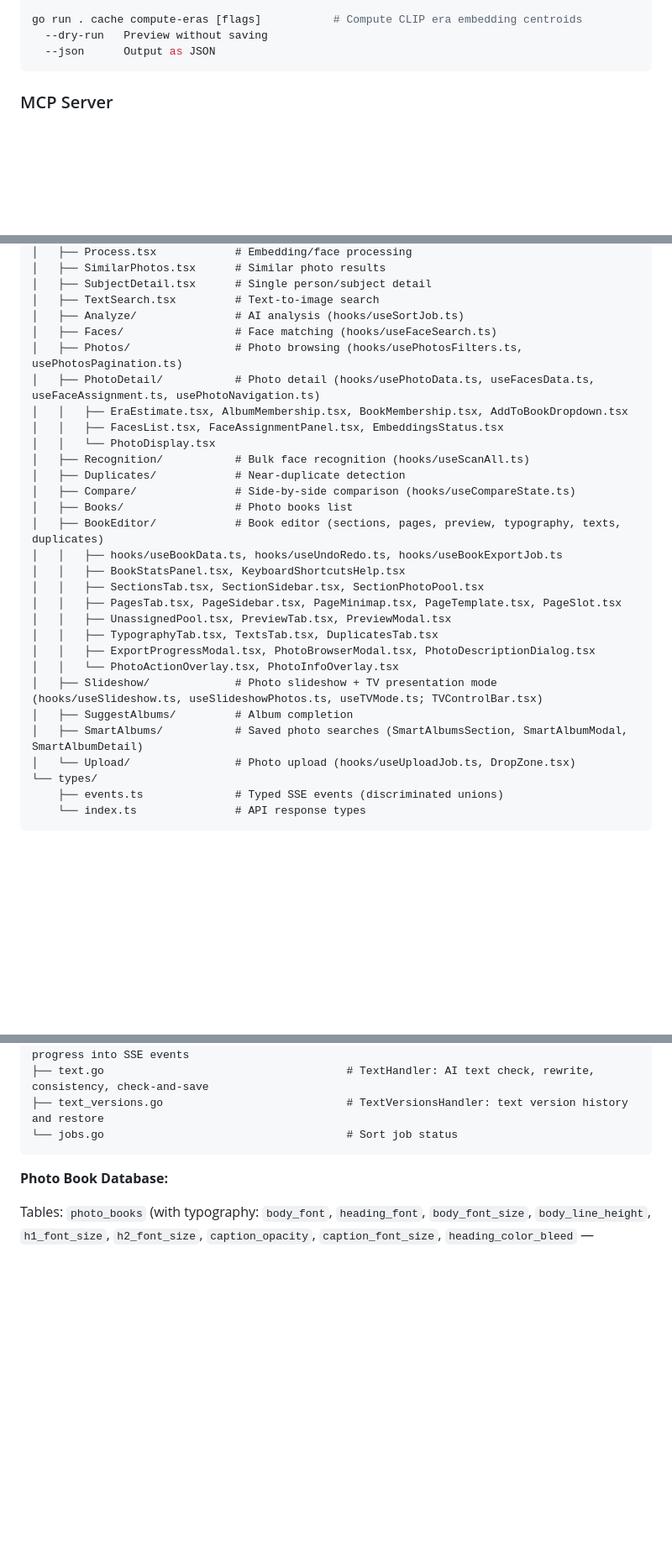
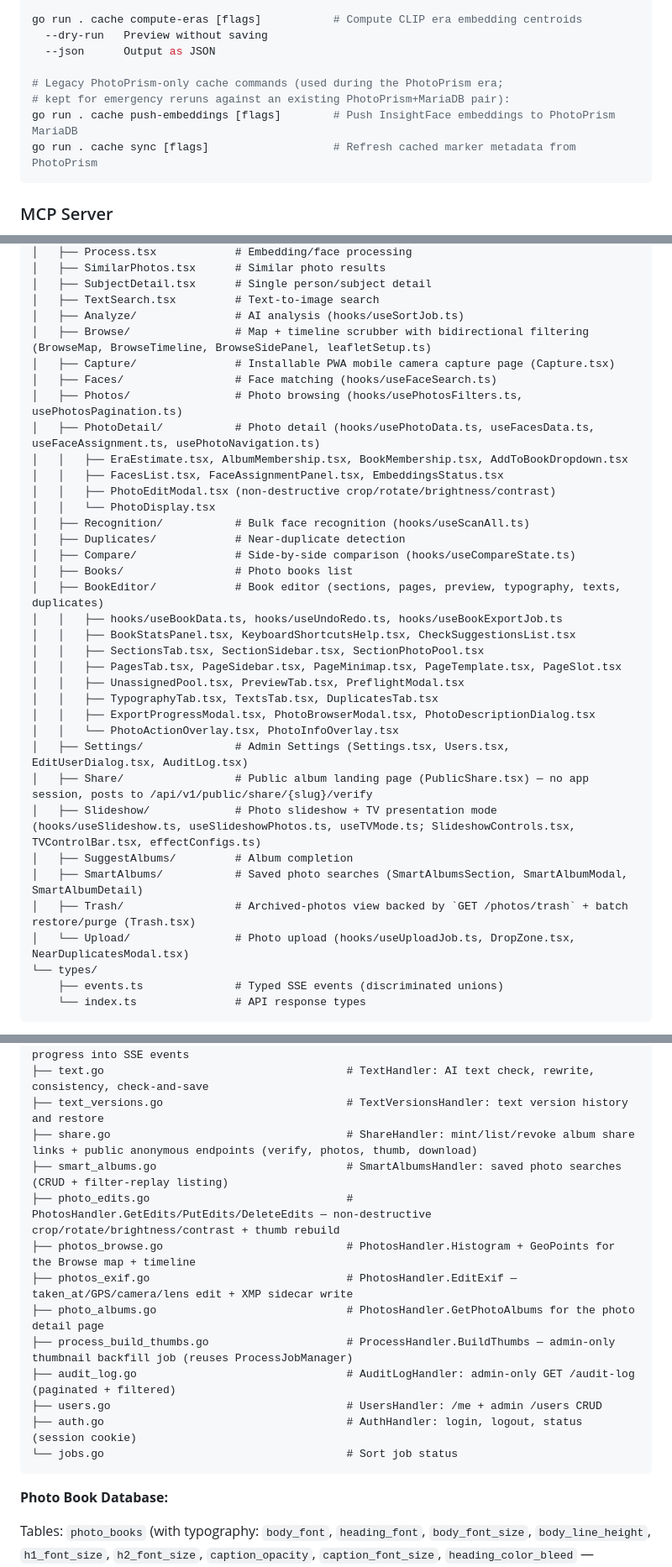
Before and after one commit to kozaktomas/photo-sorter, a Markdown page: CLAUDE.md, 3 parts joined by grey strips. Shown at 84% size. GitHub-like rendering; blank space fills up the shorter version.

````diff
--- a/CLAUDE.md
+++ b/CLAUDE.md
@@ -368,6 +370,11 @@ go run . cache compute-phashes [flags]        # Backfill pHash + dHash for photo
 go run . cache compute-eras [flags]           # Compute CLIP era embedding centroids
   --dry-run   Preview without saving
   --json      Output as JSON
+
+# Legacy PhotoPrism-only cache commands (used during the PhotoPrism era;
+# kept for emergency reruns against an existing PhotoPrism+MariaDB pair):
+go run . cache push-embeddings [flags]        # Push InsightFace embeddings to PhotoPrism MariaDB
+go run . cache sync [flags]                   # Refresh cached marker metadata from PhotoPrism
 ```
 
 ### MCP Server
@@ -667,11 +682,14 @@ web/src/
 │   ├── SubjectDetail.tsx      # Single person/subject detail
 │   ├── TextSearch.tsx         # Text-to-image search
 │   ├── Analyze/               # AI analysis (hooks/useSortJob.ts)
+│   ├── Browse/                # Map + timeline scrubber with bidirectional filtering (BrowseMap, BrowseTimeline, BrowseSidePanel, leafletSetup.ts)
+│   ├── Capture/               # Installable PWA mobile camera capture page (Capture.tsx)
 │   ├── Faces/                 # Face matching (hooks/useFaceSearch.ts)
 │   ├── Photos/                # Photo browsing (hooks/usePhotosFilters.ts, usePhotosPagination.ts)
 │   ├── PhotoDetail/           # Photo detail (hooks/usePhotoData.ts, useFacesData.ts, useFaceAssignment.ts, usePhotoNavigation.ts)
 │   │   ├── EraEstimate.tsx, AlbumMembership.tsx, BookMembership.tsx, AddToBookDropdown.tsx
 │   │   ├── FacesList.tsx, FaceAssignmentPanel.tsx, EmbeddingsStatus.tsx
+│   │   ├── PhotoEditModal.tsx (non-destructive crop/rotate/brightness/contrast)
 │   │   └── PhotoDisplay.tsx
 │   ├── Recognition/           # Bulk face recognition (hooks/useScanAll.ts)
 │   ├── Duplicates/            # Near-duplicate detection
@@ -679,17 +697,20 @@ web/src/
 │   ├── Books/                 # Photo books list
 │   ├── BookEditor/            # Book editor (sections, pages, preview, typography, texts, duplicates)
 │   │   ├── hooks/useBookData.ts, hooks/useUndoRedo.ts, hooks/useBookExportJob.ts
-│   │   ├── BookStatsPanel.tsx, KeyboardShortcutsHelp.tsx
+│   │   ├── BookStatsPanel.tsx, KeyboardShortcutsHelp.tsx, CheckSuggestionsList.tsx
 │   │   ├── SectionsTab.tsx, SectionSidebar.tsx, SectionPhotoPool.tsx
 │   │   ├── PagesTab.tsx, PageSidebar.tsx, PageMinimap.tsx, PageTemplate.tsx, PageSlot.tsx
-│   │   ├── UnassignedPool.tsx, PreviewTab.tsx, PreviewModal.tsx
+│   │   ├── UnassignedPool.tsx, PreviewTab.tsx, PreflightModal.tsx
 │   │   ├── TypographyTab.tsx, TextsTab.tsx, DuplicatesTab.tsx
 │   │   ├── ExportProgressModal.tsx, PhotoBrowserModal.tsx, PhotoDescriptionDialog.tsx
 │   │   └── PhotoActionOverlay.tsx, PhotoInfoOverlay.tsx
-│   ├── Slideshow/             # Photo slideshow + TV presentation mode (hooks/useSlideshow.ts, useSlideshowPhotos.ts, useTVMode.ts; TVControlBar.tsx)
+│   ├── Settings/              # Admin Settings (Settings.tsx, Users.tsx, EditUserDialog.tsx, AuditLog.tsx)
+│   ├── Share/                 # Public album landing page (PublicShare.tsx) — no app session, posts to /api/v1/public/share/{slug}/verify
+│   ├── Slideshow/             # Photo slideshow + TV presentation mode (hooks/useSlideshow.ts, useSlideshowPhotos.ts, useTVMode.ts; SlideshowControls.tsx, TVControlBar.tsx, effectConfigs.ts)
 │   ├── SuggestAlbums/         # Album completion
 │   ├── SmartAlbums/           # Saved photo searches (SmartAlbumsSection, SmartAlbumModal, SmartAlbumDetail)
-│   └── Upload/                # Photo upload (hooks/useUploadJob.ts, DropZone.tsx)
+│   ├── Trash/                 # Archived-photos view backed by `GET /photos/trash` + batch restore/purge (Trash.tsx)
+│   └── Upload/                # Photo upload (hooks/useUploadJob.ts, DropZone.tsx, NearDuplicatesModal.tsx)
 └── types/
     ├── events.ts              # Typed SSE events (discriminated unions)
     └── index.ts               # API response types
@@ -717,6 +738,16 @@ internal/web/handlers/
 ├── book_export_job.go                          # BookExportJob type, manager with TTL sweeper, 5 job-flow handlers on BooksHandler, background runner that translates latex progress into SSE events
 ├── text.go                                     # TextHandler: AI text check, rewrite, consistency, check-and-save
 ├── text_versions.go                            # TextVersionsHandler: text version history and restore
+├── share.go                                    # ShareHandler: mint/list/revoke album share links + public anonymous endpoints (verify, photos, thumb, download)
+├── smart_albums.go                             # SmartAlbumsHandler: saved photo searches (CRUD + filter-replay listing)
+├── photo_edits.go                              # PhotosHandler.GetEdits/PutEdits/DeleteEdits — non-destructive crop/rotate/brightness/contrast + thumb rebuild
+├── photos_browse.go                            # PhotosHandler.Histogram + GeoPoints for the Browse map + timeline
+├── photos_exif.go                              # PhotosHandler.EditExif — taken_at/GPS/camera/lens edit + XMP sidecar write
+├── photo_albums.go                             # PhotosHandler.GetPhotoAlbums for the photo detail page
+├── process_build_thumbs.go                     # ProcessHandler.BuildThumbs — admin-only thumbnail backfill job (reuses ProcessJobManager)
+├── audit_log.go                                # AuditLogHandler: admin-only GET /audit-log (paginated + filtered)
+├── users.go                                    # UsersHandler: /me + admin /users CRUD
+├── auth.go                                     # AuthHandler: login, logout, status (session cookie)
 └── jobs.go                                     # Sort job status
 ```
 
````
Also changed, not shown: other parts of CLAUDE.md (+13 -3 lines), docs/specs/task-090eedca-9ccb-427f-b801-bf619688c233.md (added, +40 -0 lines).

Exercise: Output all entries unchanged; skip the pictures.

The completed task:
Before and after one commit to kozaktomas/photo-sorter, a Markdown page: CLAUDE.md, 3 parts joined by grey strips. Shown at 84% size. GitHub-like rendering; blank space fills up the shorter version.

````diff
--- a/CLAUDE.md
+++ b/CLAUDE.md
@@ -368,6 +370,11 @@ go run . cache compute-phashes [flags]        # Backfill pHash + dHash for photo
 go run . cache compute-eras [flags]           # Compute CLIP era embedding centroids
   --dry-run   Preview without saving
   --json      Output as JSON
+
+# Legacy PhotoPrism-only cache commands (used during the PhotoPrism era;
+# kept for emergency reruns against an existing PhotoPrism+MariaDB pair):
+go run . cache push-embeddings [flags]        # Push InsightFace embeddings to PhotoPrism MariaDB
+go run . cache sync [flags]                   # Refresh cached marker metadata from PhotoPrism
 ```
 
 ### MCP Server
@@ -667,11 +682,14 @@ web/src/
 │   ├── SubjectDetail.tsx      # Single person/subject detail
 │   ├── TextSearch.tsx         # Text-to-image search
 │   ├── Analyze/               # AI analysis (hooks/useSortJob.ts)
+│   ├── Browse/                # Map + timeline scrubber with bidirectional filtering (BrowseMap, BrowseTimeline, BrowseSidePanel, leafletSetup.ts)
+│   ├── Capture/               # Installable PWA mobile camera capture page (Capture.tsx)
 │   ├── Faces/                 # Face matching (hooks/useFaceSearch.ts)
 │   ├── Photos/                # Photo browsing (hooks/usePhotosFilters.ts, usePhotosPagination.ts)
 │   ├── PhotoDetail/           # Photo detail (hooks/usePhotoData.ts, useFacesData.ts, useFaceAssignment.ts, usePhotoNavigation.ts)
 │   │   ├── EraEstimate.tsx, AlbumMembership.tsx, BookMembership.tsx, AddToBookDropdown.tsx
 │   │   ├── FacesList.tsx, FaceAssignmentPanel.tsx, EmbeddingsStatus.tsx
+│   │   ├── PhotoEditModal.tsx (non-destructive crop/rotate/brightness/contrast)
 │   │   └── PhotoDisplay.tsx
 │   ├── Recognition/           # Bulk face recognition (hooks/useScanAll.ts)
 │   ├── Duplicates/            # Near-duplicate detection
@@ -679,17 +697,20 @@ web/src/
 │   ├── Books/                 # Photo books list
 │   ├── BookEditor/            # Book editor (sections, pages, preview, typography, texts, duplicates)
 │   │   ├── hooks/useBookData.ts, hooks/useUndoRedo.ts, hooks/useBookExportJob.ts
-│   │   ├── BookStatsPanel.tsx, KeyboardShortcutsHelp.tsx
+│   │   ├── BookStatsPanel.tsx, KeyboardShortcutsHelp.tsx, CheckSuggestionsList.tsx
 │   │   ├── SectionsTab.tsx, SectionSidebar.tsx, SectionPhotoPool.tsx
 │   │   ├── PagesTab.tsx, PageSidebar.tsx, PageMinimap.tsx, PageTemplate.tsx, PageSlot.tsx
-│   │   ├── UnassignedPool.tsx, PreviewTab.tsx, PreviewModal.tsx
+│   │   ├── UnassignedPool.tsx, PreviewTab.tsx, PreflightModal.tsx
 │   │   ├── TypographyTab.tsx, TextsTab.tsx, DuplicatesTab.tsx
 │   │   ├── ExportProgressModal.tsx, PhotoBrowserModal.tsx, PhotoDescriptionDialog.tsx
 │   │   └── PhotoActionOverlay.tsx, PhotoInfoOverlay.tsx
-│   ├── Slideshow/             # Photo slideshow + TV presentation mode (hooks/useSlideshow.ts, useSlideshowPhotos.ts, useTVMode.ts; TVControlBar.tsx)
+│   ├── Settings/              # Admin Settings (Settings.tsx, Users.tsx, EditUserDialog.tsx, AuditLog.tsx)
+│   ├── Share/                 # Public album landing page (PublicShare.tsx) — no app session, posts to /api/v1/public/share/{slug}/verify
+│   ├── Slideshow/             # Photo slideshow + TV presentation mode (hooks/useSlideshow.ts, useSlideshowPhotos.ts, useTVMode.ts; SlideshowControls.tsx, TVControlBar.tsx, effectConfigs.ts)
 │   ├── SuggestAlbums/         # Album completion
 │   ├── SmartAlbums/           # Saved photo searches (SmartAlbumsSection, SmartAlbumModal, SmartAlbumDetail)
-│   └── Upload/                # Photo upload (hooks/useUploadJob.ts, DropZone.tsx)
+│   ├── Trash/                 # Archived-photos view backed by `GET /photos/trash` + batch restore/purge (Trash.tsx)
+│   └── Upload/                # Photo upload (hooks/useUploadJob.ts, DropZone.tsx, NearDuplicatesModal.tsx)
 └── types/
     ├── events.ts              # Typed SSE events (discriminated unions)
     └── index.ts               # API response types
@@ -717,6 +738,16 @@ internal/web/handlers/
 ├── book_export_job.go                          # BookExportJob type, manager with TTL sweeper, 5 job-flow handlers on BooksHandler, background runner that translates latex progress into SSE events
 ├── text.go                                     # TextHandler: AI text check, rewrite, consistency, check-and-save
 ├── text_versions.go                            # TextVersionsHandler: text version history and restore
+├── share.go                                    # ShareHandler: mint/list/revoke album share links + public anonymous endpoints (verify, photos, thumb, download)
+├── smart_albums.go                             # SmartAlbumsHandler: saved photo searches (CRUD + filter-replay listing)
+├── photo_edits.go                              # PhotosHandler.GetEdits/PutEdits/DeleteEdits — non-destructive crop/rotate/brightness/contrast + thumb rebuild
+├── photos_browse.go                            # PhotosHandler.Histogram + GeoPoints for the Browse map + timeline
+├── photos_exif.go                              # PhotosHandler.EditExif — taken_at/GPS/camera/lens edit + XMP sidecar write
+├── photo_albums.go                             # PhotosHandler.GetPhotoAlbums for the photo detail page
+├── process_build_thumbs.go                     # ProcessHandler.BuildThumbs — admin-only thumbnail backfill job (reuses ProcessJobManager)
+├── audit_log.go                                # AuditLogHandler: admin-only GET /audit-log (paginated + filtered)
+├── users.go                                    # UsersHandler: /me + admin /users CRUD
+├── auth.go                                     # AuthHandler: login, logout, status (session cookie)
 └── jobs.go                                     # Sort job status
 ```
 
````
Also changed, not shown: other parts of CLAUDE.md (+13 -3 lines), docs/specs/task-090eedca-9ccb-427f-b801-bf619688c233.md (added, +40 -0 lines).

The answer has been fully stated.